Identifying the Real Voter ID Debate
As another reporter said to me—nine and a half hours after we arrived in the Capitol to start reporting on the Senate’s voter ID debate—this whole thing feels like a terrible movie trilogy. For the last two sessions, the Texas Legislature has been having the same discussion: Should voters be required to show a photo ID before they cast their ballots?
As with so many sequels to sequels, the plot is predictable. Democrats say the measure will suppress turnout; Republicans say it will stop fraud. The final act, which has yet to come, is the most obvious: The bill will pass through both the House and the Senate before getting signed into law. With such enormous Republican majorities in both chambers, the Democrats won’t have any way to stop it.
But while the die may have been cast in the November elections, this year’s debate over what’s become a perennial issue has been stunningly muted about what’s at stake: More than getting grandmas to the polls or stopping supposed voter fraud, this bill is about partisan advantage.
It’s not hard to see why both parties are passionate about voter ID. Both parties cashed in all their chips on the issue last session. That year, the Republicans in the Senate created a loophole in their rules to bring up the bill without the two-thirds support normally required. It was a breach of protocol that had the 12 Democrats howling. Then House Democrats found their own loophole, slowing down the lower chamber so that it could barely pass any bills. Another breach of protocol, and this time it was the Republicans screaming.
This year, the Democrats don’t have any chips to cash. State Sen. Troy Fraser, R-Horseshoe Bay, who is carrying this session’s bill, has included new measures. Last time, the voter ID bill was modeled off of a Georgia law. Among other things, it allowed for two non-photo forms of identification to substitute for a standard photo-ID. This year’s version of the bill is modeled after an Indiana bill and takes a more stringent approach. Under the new bill, voters would have to have some form of photo identification—no alternatives. As I’ve already written, this has some potential legal problems for Texas.
But there remains the question of why this issue has become a third rail of sorts. There’s yet to be any real evidence that there’s a problem with voter fraud in Texas. That’s particularly true of “in-person” fraud—the kind where people show up and vote as someone they’re not. Voter ID laws only protect against that kind of behavior.
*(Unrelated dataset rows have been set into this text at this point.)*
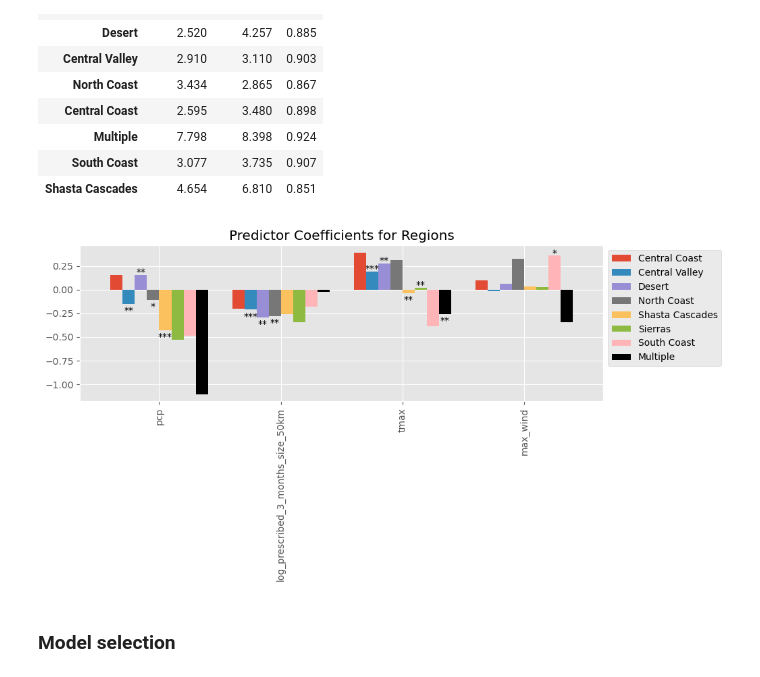
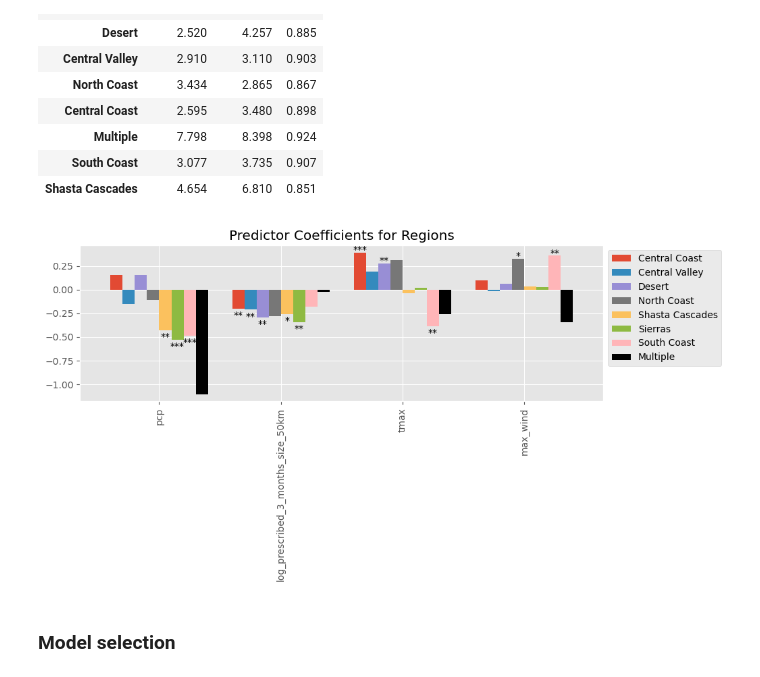
Before and after one commit to sequoiarose/rx_burns_wildfires, a Jupyter notebook: 05_modeling.ipynb, the cells around one changed output. Cells and saved outputs as stored; diff of their text form; code cells hidden in the pictures.

```diff
--- a/05_modeling.ipynb
+++ b/05_modeling.ipynb
@@ -360,36 +362,38 @@ res.drop(res.tail(1).index,inplace=True)
 res_co = res.loc[:, (slice(None), ["coefficient"])]
 res_co.columns = df["region"].unique()
 res_co = res_co[color_dict.keys()]
 res_co.reset_index()
 res_p = res.loc[:, (slice(None), ["pval"])]
 res_p.columns = df["region"].unique()
 res_p = res_p[color_dict.keys()]
-pvals = [res_p.loc[i, c] for i in res_p.index for c in res_p.columns]
+# bars are drawn one region (column) at a time, so list p-values in that same order
+# (before 2026-11 this looped over predictors first, which put 19 of 32 stars on the wrong bars)
+pvals = [res_p.loc[i, c] for c in res_p.columns for i in res_p.index]
 sigs = []
 for val in pvals:
     if val< 0.01:
         sigs.append("***")
     elif val < 0.05:
         sigs.append("**")
     elif val < 0.1:
         sigs.append("*")
     else:
         sigs.append("")
 fig, axs = plt.subplots(1, 1, figsize=(10,3))
 res_co.plot.bar(ax=axs, color=color_dict, width=0.8, title="Predictor Coefficients for Regions")
 
 for p, sig in zip(axs.patches,sigs):
     height = p.get_height()
     if p.get_height()<0:
         height = p.get_height() - 0.1
     axs.text(p.get_x() + p.get_width() / 2., height,
                      sig, ha='center')
 plt.legend(bbox_to_anchor=(1,1))
 plt.tight_layout()
-plt.savefig("figures/region_coef.pdf")
+plt.savefig("figures/region_coef.pdf", bbox_inches="tight")
 plt.show()
 # %% [output]
-[figure, old version]
+[figure, new version]
 # %% [markdown]
 ### Model selection
 # %%
```
Also changed, not shown: parts of 13 cells of this notebook, 56 other files.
Obviously IDs are no good when it comes to mail-in or absentee ballots.
For the politicians, anyway, this has everything to do with political advantage. In any electoral calculus, voter ID bills are perceived to be bad for Democrats and good for Republicans. That’s because if such bills suppress voters in any communities, they’re most likely to suppress minorities and low-income voters. “Study after study shows that photo identification laws have a negative impact on minority voters,” said Luis Figueroa, the staff attorney for the Mexican American Legal Defense and Education Fund. He cited a study from the Brennan Center that showed one-quarter of black voters lacked an acceptable ID, compared with only eight percent of white voters.
Texas’ law “will be the most restrictive voter identification law in the nation,” he said.
It will almost undoubtedly pass. And if Democratic suspicions are right, it’ll leave Republicans with an added edge in future elections. As if they needed it.